by the County Board of Supervisors. In this way they were able to communicate
to the people the political happenings of the day.
In 1858 the Watchtower merged with
"THE JEFFERSON JOURNAL." Few copies are said to exist of this publication,
and the only information available is from records kept in the county courthouse.
In 1866 the forerunner of the "FAYETTE
CHRONICLE" was published and William Marschalk was then listed as its editor.
Subscription to the Chronicle was listed at $4.00 a year during the first
year in operation.
In 1869 the Chronicle was sold to two gentlemen
named Paddock and Culley. In addition to the Chronicle they started a venture
called "THE NEW SOUTH" but it lasted for only a year.
Ownership then changed hands to a
Mrs. H. S. Whitney in 1894 and she continued to operate the paper until
the Schober Printery bought it in 1902. A young gentlemen known as B.C.
Knapp became the general manager and it was Mr. Knapp who eventually is
credited with Schober in printing the 1904 Exposition Edition.
The records go on to show from 1905 until
1908 Geo. V.D. Schober operated the paper. In 1908, B.C. Knapp, "Mr. Bennie"
took the paper over to own and operate The Fayette Chronicle until the
year 1952. During some of these years he was assisted by his son Edwin
After Mr. Knapp death in 1952, the
paper was bought in September 1952 by I. Hunt Howell. Mr. Howell sold the
paper in May 1955 to L.M. McKnight and Mr. Howell returned to Batesville,
Mississippi as Editor of the weekly newspaper there, The Panolian.
On June 5, 1958, Mr and Mrs. Jimmie
Walker, purchased the paper and operated it until 1978 with Mrs. Walker
as Editor and Mr. Walker as Publisher.
Bill Delaney was an press operator
under the Walker ownership, who subsequently purchased the rights and ran
the paper for 2 years.
Charles Vess purchased and operated
the Fayette Chronicle until 1982, Roy Thomas of Mobile, Alabama purchased
the Fayette Chronicle and was in 1984 forced in bankruptcy court where
Dr. Bernard Shaw a college professor at Jackson State University acquired
ownership and for a brief period changed the name to Jefferson County Chronicle,
Bill Delaney unable to publish for two weeks lost the rights to publish
legally in the county.
Charles B. Shepphard and associates,
a management consultant firm in 1987 purchased the trade name (The Fayette

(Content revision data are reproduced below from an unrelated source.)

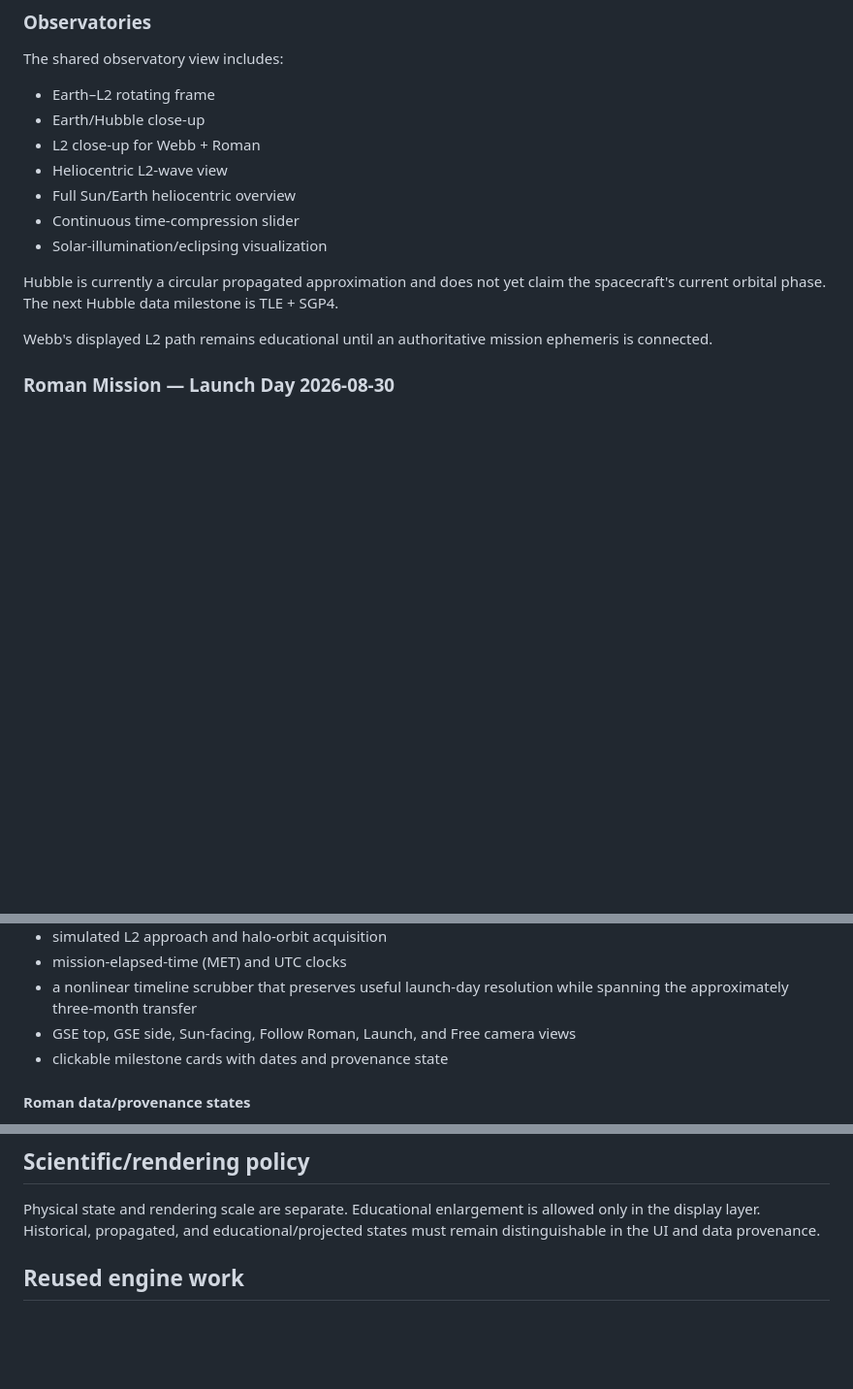
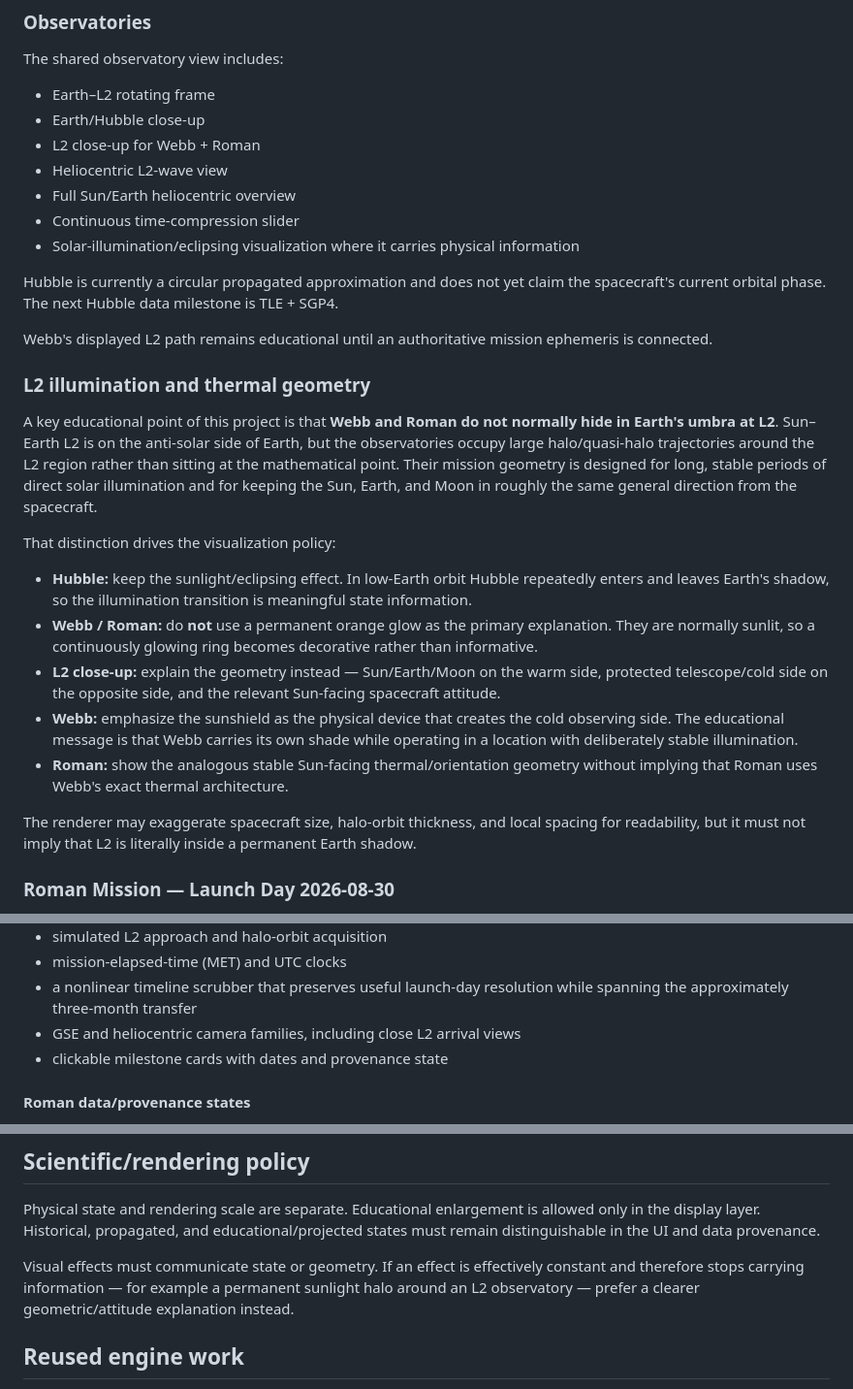
Before and after one commit to Trina0224/threeobservatories, a Markdown page: README.md, 3 parts joined by grey strips. Shown at 97% size. GitHub-like rendering; blank space fills up the shorter version.

Commit message:
Document L2 illumination and thermal geometry

```diff
--- a/README.md
+++ b/README.md
@@ -22,11 +22,25 @@ The shared observatory view includes:
 - Heliocentric L2-wave view
 - Full Sun/Earth heliocentric overview
 - Continuous time-compression slider
-- Solar-illumination/eclipsing visualization
+- Solar-illumination/eclipsing visualization where it carries physical information
 
 Hubble is currently a circular propagated approximation and does not yet claim the spacecraft's current orbital phase. The next Hubble data milestone is TLE + SGP4.
 
 Webb's displayed L2 path remains educational until an authoritative mission ephemeris is connected.
+
+### L2 illumination and thermal geometry
+
+A key educational point of this project is that **Webb and Roman do not normally hide in Earth's umbra at L2**. Sun–Earth L2 is on the anti-solar side of Earth, but the observatories occupy large halo/quasi-halo trajectories around the L2 region rather than sitting at the mathematical point. Their mission geometry is designed for long, stable periods of direct solar illumination and for keeping the Sun, Earth, and Moon in roughly the same general direction from the spacecraft.
+
+That distinction drives the visualization policy:
+
+- **Hubble:** keep the sunlight/eclipsing effect. In low-Earth orbit Hubble repeatedly enters and leaves Earth's shadow, so the illumination transition is meaningful state information.
+- **Webb / Roman:** do **not** use a permanent orange glow as the primary explanation. They are normally sunlit, so a continuously glowing ring becomes decorative rather than informative.
+- **L2 close-up:** explain the geometry instead — Sun/Earth/Moon on the warm side, protected telescope/cold side on the opposite side, and the relevant Sun-facing spacecraft attitude.
+- **Webb:** emphasize the sunshield as the physical device that creates the cold observing side. The educational message is that Webb carries its own shade while operating in a location with deliberately stable illumination.
+- **Roman:** show the analogous stable Sun-facing thermal/orientation geometry without implying that Roman uses Webb's exact thermal architecture.
+
+The renderer may exaggerate spacecraft size, halo-orbit thickness, and local spacing for readability, but it must not imply that L2 is literally inside a permanent Earth shadow.
 
 ### Roman Mission — Launch Day 2026-08-30
 
@@ -46,7 +60,7 @@ It includes:
 - simulated L2 approach and halo-orbit acquisition
 - mission-elapsed-time (MET) and UTC clocks
 - a nonlinear timeline scrubber that preserves useful launch-day resolution while spanning the approximately three-month transfer
-- GSE top, GSE side, Sun-facing, Follow Roman, Launch, and Free camera views
+- GSE and heliocentric camera families, including close L2 arrival views
 - clickable milestone cards with dates and provenance state
 
 #### Roman data/provenance states
@@ -65,6 +79,8 @@ Roman launch chronology is stored separately in `src/data/roman-mission.js`; the
 
 Physical state and rendering scale are separate. Educational enlargement is allowed only in the display layer. Historical, propagated, and educational/projected states must remain distinguishable in the UI and data provenance.
 
+Visual effects must communicate state or geometry. If an effect is effectively constant and therefore stops carrying information — for example a permanent sunlight halo around an L2 observatory — prefer a clearer geometric/attitude explanation instead.
+
 ## Reused engine work
 
 `Trina0224/simplegames/threebody` is the upstream orbital-mechanics sandbox for this project. Validated generic components such as the adaptive Dormand–Prince integrator and playback rules are reused rather than rewritten. Sun–Earth CR3BP and halo-orbit work will be generalized from that upstream implementation while retaining regression coverage.
```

Chronicle) and began publishing under a minority controlled management
firm, "Rivertown Tech," who presently manage and operate under the trade
name The Fayette Chronicle.
We at the Chronicle are pleased to bring
you this and hope that you will enjoy it as much as we have enjoyed bringing
it to you. Our purpose was to show our readership the many wonderful things
that are still existing in our beautiful town and county, both through
original stories, photos and articles which have appeared throughout the
There is by no means the time to
incorporate the several stories which lie in our town and county, but if
this venture is successful we are going to publish future historical articles
for your enjoyment. Fayette and Jefferson County have contributed much
to the history of the state and to the nation. We hope that by preserving
some of our great past we can lay the groundwork for a great future.
Charles B. Shepphard, Publisher